Following Harry Leonnoff from his childhood facing anti-Semitism,
surviving polio to his life protecting the underdog from political red
tape, to his downfall in facing off against Mayor Fiorello La Guardia.
A fearless politician, working for over fourteen years as chief clerk
of the Marcy Avenue Municipal Court in Brooklyn, New York despite his
lack of a high school diploma, Leonnoff was married to a woman nicknamed
'The Commissioner' who forced him to work harder and harder to support
her in her desired way of life. Based on the true events of Brodow's grandfather,
Harry Wolkof, the work is fictional only in its recreation of events without
sufficient data to create a memoir. The reader is led to wonder if the
trials faced by Leonnoff in his early years led him to be more cognizant
of the less fortunate, particularly immigrants and minorities, or if it
was in his nature beforehand, and to fight for their rights. Born in 1883
on the Lower East Side of Manhattan to Russian-Jewish immigrants, Leonnoff
begins his climb in politics as a law clerk and aide to Tammany Hall political
leaders.

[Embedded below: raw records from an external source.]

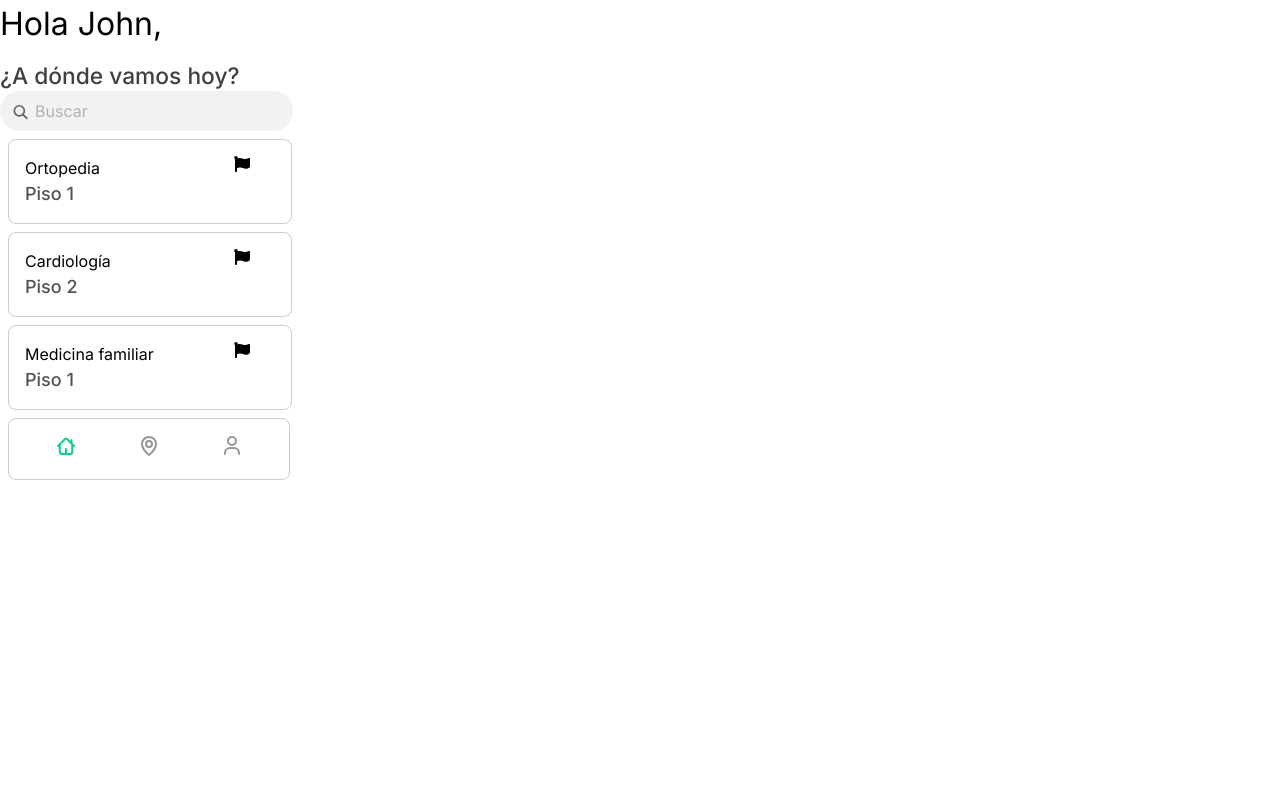
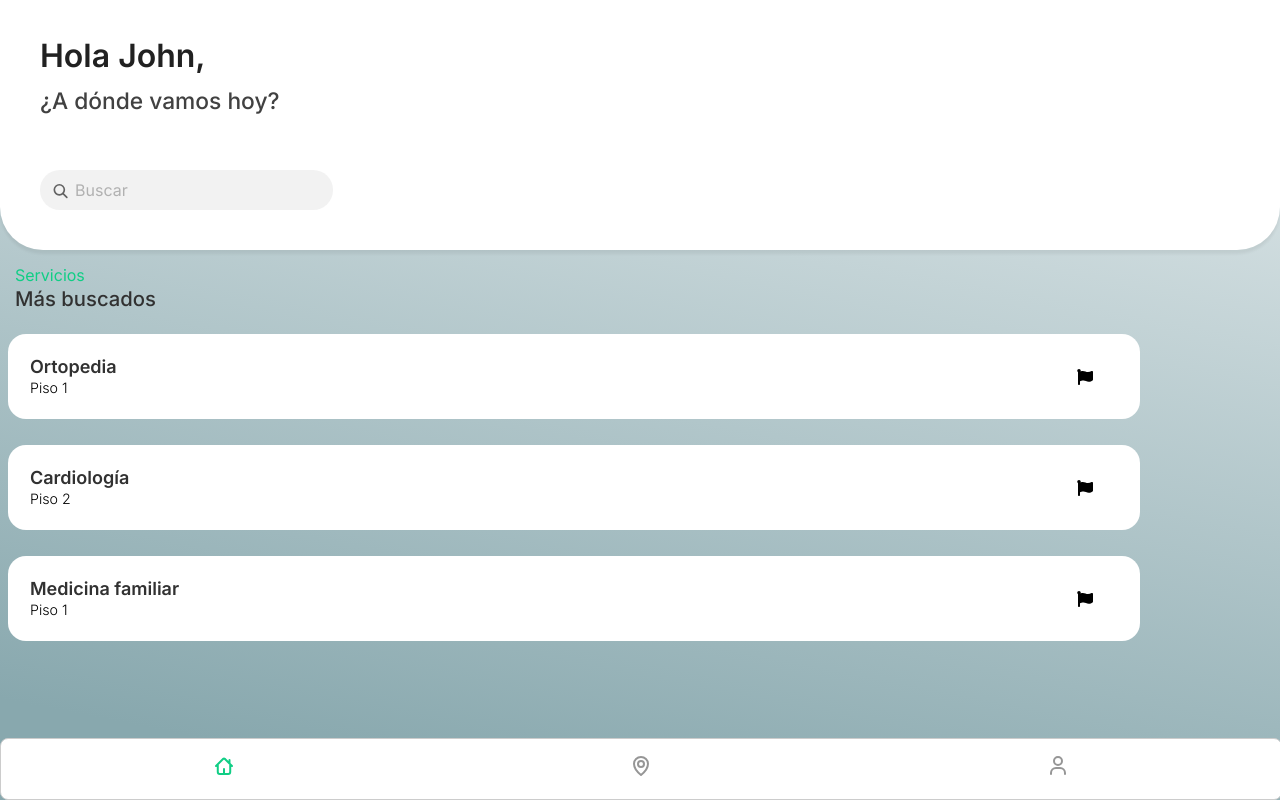
Before and after one commit to Yuilsi/applicacion--geolili, a React (Vite) app: page /home in a window 1280 px wide. Built offline with nearby package versions, Linux system fonts and the light colour scheme.

Commit message:
jp commit 2

```diff
--- a/src/Components/Card/Card.css
+++ b/src/Components/Card/Card.css
@@ -1,14 +1,39 @@
 .card {
-    border: 1px solid #ccc;
-    border-radius: 8px;
-    width: 250px;
-    padding: 16px;
+  background-color: #fff;
+  border-radius: 18px;
+  width: 85vw;
+  padding: 22px;
   margin: 8px;
   cursor: pointer;
   transition: box-shadow 0.5s ease;
   display: flex;
   flex-direction: row;
   justify-content: space-between;
+  align-items: center;
+}
+
+.card h4 {
+
+  color: var(--Gray-800, #313131);
+  /* Text/Subtitle */
+  font-family: Inter;
+  font-size: 18px;
+  font-style: normal;
+  font-weight: 600;
+  line-height: 22.84px;
+
+}
+
+.card p {
+
+  color: #000;
+
+  /* Text/Caption */
+  font-family: Inter;
+  font-size: 14.22px;
+  font-style: normal;
+  font-weight: 300;
+  line-height: 18.04px;
 }
 
 .card:hover {
--- a/src/Components/Card/Card.jsx
+++ b/src/Components/Card/Card.jsx
@@ -12,6 +12,7 @@ export function Card({ name, location, navigateToModal }) {
         <h4>{name}</h4>
         <p>{location}</p>
       </div>
+
       <FaFlag />
     </div>
   );
--- a/src/Components/NavBar/NavBar.css
+++ b/src/Components/NavBar/NavBar.css
@@ -1,9 +1,14 @@
 nav {
-    width: 250px;
+    width: calc(100vw - 30px);
     padding: 15px;
-    margin: 8px;
     border: 1px solid #ccc;
     border-radius: 8px;
+    background-color: #fff;
+    position: fixed;
+    bottom: 0px;
+    left: 0px;
+    z-index: 999;
+
   }
 
   ul {
--- a/src/Pages/HomePage/HomePage.css
+++ b/src/Pages/HomePage/HomePage.css
@@ -0,0 +1,59 @@
+@import url('https://fonts.googleapis.com/css2?family=Inter:wght@100;200;300;400;500;600;700;800;900&display=swap');
+
+
+.contenedor {
+    background: linear-gradient(191deg, rgba(136, 168, 174, 0.26) 5.61%, #88A8AE 90.37%);
+    height: 100vh;
+}
+
+.saludo-card {
+    width: calc(100vw - 80px);
+    padding: 40px;
+    border-radius: 0px 0px 43px 43px;
+    background-color: #fff;
+    box-shadow: 0px 4px 3px 0px rgba(0, 0, 0, 0.06);
+}
+
+.mas-buscados {
+    padding: 15px;
+}
+
+.mas-buscados p {
+    color: var(--Primary-400, #10CE85);
+    /* Text/Body */
+    font-family: Inter;
+    font-size: 16px;
+    font-style: normal;
+    font-weight: 400;
+    line-height: 20.3px;
+}
+
+.mas-buscados h3 {
+    color: var(--Gray-800, #313131);
+    /* Text/H3 */
+    font-family: Inter;
+    font-size: 20.25px;
+    font-style: normal;
+    font-weight: 500;
+    line-height: 25.69px;
+}
+
+
+h1 {
+    color: var(--Gray-900, #212121);
+    font-family: Inter;
+    font-size: 32px;
+    font-style: normal;
+    font-weight: 600;
+    line-height: 32.52px;
+}
+
+h2 {
+    margin-bottom: 55px;
+}
+
+.cards-group {
+    display: flex;
+    flex-direction: column;
+    gap: 10px;
+}
--- a/src/Pages/HomePage/HomePage.jsx
+++ b/src/Pages/HomePage/HomePage.jsx
@@ -1,6 +1,7 @@
 import React from 'react';
 import { Card, NavBar, SearchInput } from "../../Components";
 import { useNavigate } from 'react-router-dom';
+import "./HomePage.css"
 
 export function HomePage() {
   const navigate = useNavigate();
@@ -10,13 +11,24 @@ export function HomePage() {
   };
 
   return (
-    <div>
+    <div className='contenedor'>
+      <section className="saludo-card">
       <h1>Hola John,</h1>
       <h2>¿A dónde vamos hoy?</h2>
-      <SearchInput navigateToModal={navigateToModal} />
+      <SearchInput className="searchbar" navigateToModal={navigateToModal} />
+      </section>
+
+<section className='mas-buscados'>
+  <p>Servicios</p>
+  <h3>Más buscados</h3>
+</section>
+
+<section className='cards-group'>
       <Card name="Ortopedia" location="Piso 1" navigateToModal={navigateToModal} />
       <Card name="Cardiología" location="Piso 2" navigateToModal={navigateToModal} />
       <Card name="Medicina familiar" location="Piso 1" navigateToModal={navigateToModal} />
+</section>
+
       <NavBar />
     </div>
   );
```
Lines whose indentation alone changed are shown as unchanged.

While not involved in the formation, Leonnoff is a critical member
of the Harry Leonnoff Association, promoting religious and racial tolerance.
Filled with famous names and events, Samuel L. Liebowitz's involvement
in the Scottsboro Case, Rick Duvalier, Mayor Fiorello La Guardia, Dorsey
Hogan, and aliases for famous people such as Willie Malakow (Curly Murphy)
for William Kushakow.
The use of years in the chapter titles helps the reader to follow the
passage of time between incidents reported, and helps to place the incidents
in historical context. Beginning in 1961, Leonnoff's grandson goes to
visit his grandfather in the psychological hospital, Bird S. Coler Hospital,
the overflow holding for Bellevue in New York City. It is while looking
at his grandfather's shrunken, almost-lifeless form that the boy thinks
back to the amazing life Harry had led - amazing to others, but not to
Harry who wished to live without acknowledgement for what he felt was
necessary to do.
The attention to detail, descriptive language, and down-to-earth style
brings the reader into the story, rooting for Leonnoff's side throughout,
whether arguing for two Jews escaping the Gestapo to remain in the United
States, or considering an extramarital affair in New Orleans to escape
the horrible marriage he is in.
Written by a prior Hollywood movie actor, Fortune 500 sales executive,
and Marine Corps officer, one can tell the true love felt by Brodow for
his grandfather, the focus of Fixer. Although some events are drawn in
a darker light than might have been seen in the time, these changes are
needed in order to bring the reader more into the work - and an explanation
is given at the end of the work by the author. Accurate to history, and
well-researched, the work is akin to a memoir, although the need to fill
in gaps requires the work to be classified as a historical fiction.